Water Front and Terminal Company, Great Geyser Texan Petroleum and Llano Estacado Land Company--dozens and dozens of them, and not one has an office or, so far as I can find out, any tangible existence--but the one I spoke of.

Failing to make an irrigated farm in Pecos pay, Asa Williamson packed the family belongings into a covered wagon in 1915 and, with the livestock straggling along behind, headed for the Llano Estacado, in eastern New Mexico.

The ecology has collapsed here, along the southern edge of the Llano Estacado, and the land is washing away.

They wore dusters and goggles to protect them from the alkali of the Llano Estacado, which blew into the open vehicle, sticking to their exposed skin and sifting down inside the scarves around their necks.

The Llano Estacado, the Staked Plain, took its name from the early days of Spanish exploration.

The Nenana complex represents human adaptation in the subarctic of eastern Beringia, and the Llano complex represents a different but contemporaneous adaptation in temperate regions of interior North America.

This was farm land with a river running through it and the mesas of Llano Quemado and Talpa rising above it.

The Llano complex, in turn, is lumped into a large group of archeological remains that also includes younger artifact assemblages characterized by projectile points similar in form but lacking the diagnostic flutes.

Even more perplexing were the facts that the Llano and Nenana complexes were contemporaneous and both seem to have appeared without precursors in very different parts of North America at almost exactly the same time.

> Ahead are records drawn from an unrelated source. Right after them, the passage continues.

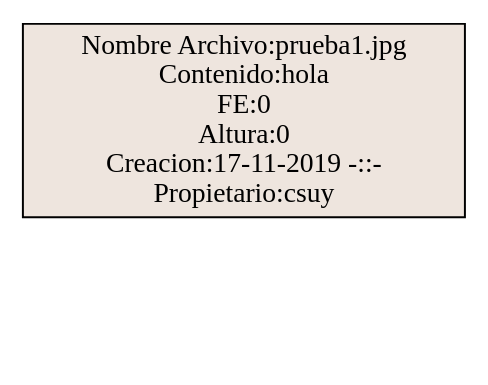
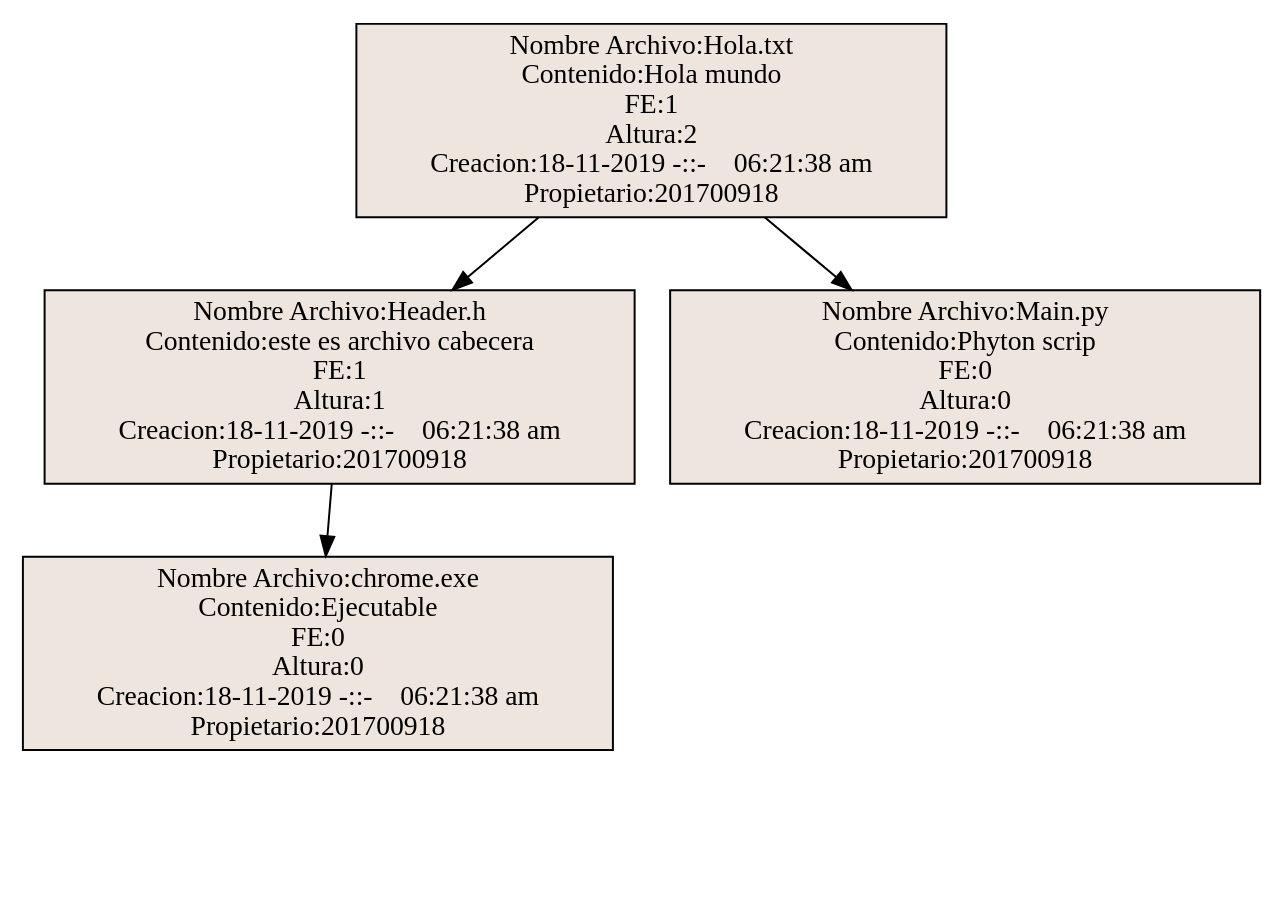
One commit to CSuy/EDD_2S2019_PY2_201700918 changed the diagram in Reportes/Arbol_AVL.dot. Above: the diagram before and after it, drawn with Graphviz. The commit also changed 71 other files, not shown here.

```diff
--- a/Reportes/Arbol_AVL.dot
+++ b/Reportes/Arbol_AVL.dot
@@ -1,24 +1,81 @@
 digraph guia{ 
 node [shape = record, style=filled, fillcolor=seashell2];
-"Nombre Archivo:prueba1.jpg
- Contenido:hola
+"Nombre Archivo:Hola.txt
+ Contenido:Hola mundo
+ FE:1
+ Altura:2
+ Creacion:18-11-2019 -::-    06:21:38 am
+ Propietario:201700918"; 
+"Nombre Archivo:Hola.txt
+ Contenido:Hola mundo
+ FE:1
+ Altura:2
+ Creacion:18-11-2019 -::-    06:21:38 am
+ Propietario:201700918"-> 
+"Nombre Archivo:Header.h
+ Contenido:este es archivo cabecera
+ FE:1
+ Altura:1
+ Creacion:18-11-2019 -::-    06:21:38 am
+ Propietario:201700918"; 
+"Nombre Archivo:Header.h
+ Contenido:este es archivo cabecera
+ FE:1
+ Altura:1
+ Creacion:18-11-2019 -::-    06:21:38 am
+ Propietario:201700918"-> 
+"Nombre Archivo:chrome.exe
+ Contenido:Ejecutable
  FE:0
  Altura:0
- Creacion:17-11-2019 -::-
- Propietario:csuy"; 
+ Creacion:18-11-2019 -::-    06:21:38 am
+ Propietario:201700918"; 
 null0[label="", style=invis]; 
-"Nombre Archivo:prueba1.jpg
- Contenido:hola
+"Nombre Archivo:chrome.exe
+ Contenido:Ejecutable
  FE:0
  Altura:0
- Creacion:17-11-2019 -::-
- Propietario:csuy"-> null0[style=invis]; 
+ Creacion:18-11-2019 -::-    06:21:38 am
+ Propietario:201700918"-> null0[style=invis]; 
 null1[label="", style=invis]; 
-"Nombre Archivo:prueba1.jpg
- Contenido:hola
+"Nombre Archivo:chrome.exe
+ Contenido:Ejecutable
  FE:0
  Altura:0
- Creacion:17-11-2019 -::-
- Propietario:csuy"-> null1[style=invis]; 
+ Creacion:18-11-2019 -::-    06:21:38 am
+ Propietario:201700918"-> null1[style=invis]; 
+null2[label="", style=invis]; 
+"Nombre Archivo:Header.h
+ Contenido:este es archivo cabecera
+ FE:1
+ Altura:1
+ Creacion:18-11-2019 -::-    06:21:38 am
+ Propietario:201700918"-> null2[style=invis]; 
+"Nombre Archivo:Hola.txt
+ Contenido:Hola mundo
+ FE:1
+ Altura:2
+ Creacion:18-11-2019 -::-    06:21:38 am
+ Propietario:201700918"-> 
+"Nombre Archivo:Main.py
+ Contenido:Phyton scrip
+ FE:0
+ Altura:0
+ Creacion:18-11-2019 -::-    06:21:38 am
+ Propietario:201700918"; 
+null3[label="", style=invis]; 
+"Nombre Archivo:Main.py
+ Contenido:Phyton scrip
+ FE:0
+ Altura:0
+ Creacion:18-11-2019 -::-    06:21:38 am
+ Propietario:201700918"-> null3[style=invis]; 
+null4[label="", style=invis]; 
+"Nombre Archivo:Main.py
+ Contenido:Phyton scrip
+ FE:0
+ Altura:0
+ Creacion:18-11-2019 -::-    06:21:38 am
+ Propietario:201700918"-> null4[style=invis]; 
 
 }
```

If the radiocarbon dates were correct, Monte Verde was older than both the Llano and Nenana complexes by at least 1,000 years.

Did these sites indicate a wide variety of adaptations over vast areas of North and South America continuing until the firmly documented remains of the Nenana and Llano complexes were encountered in the archeological record?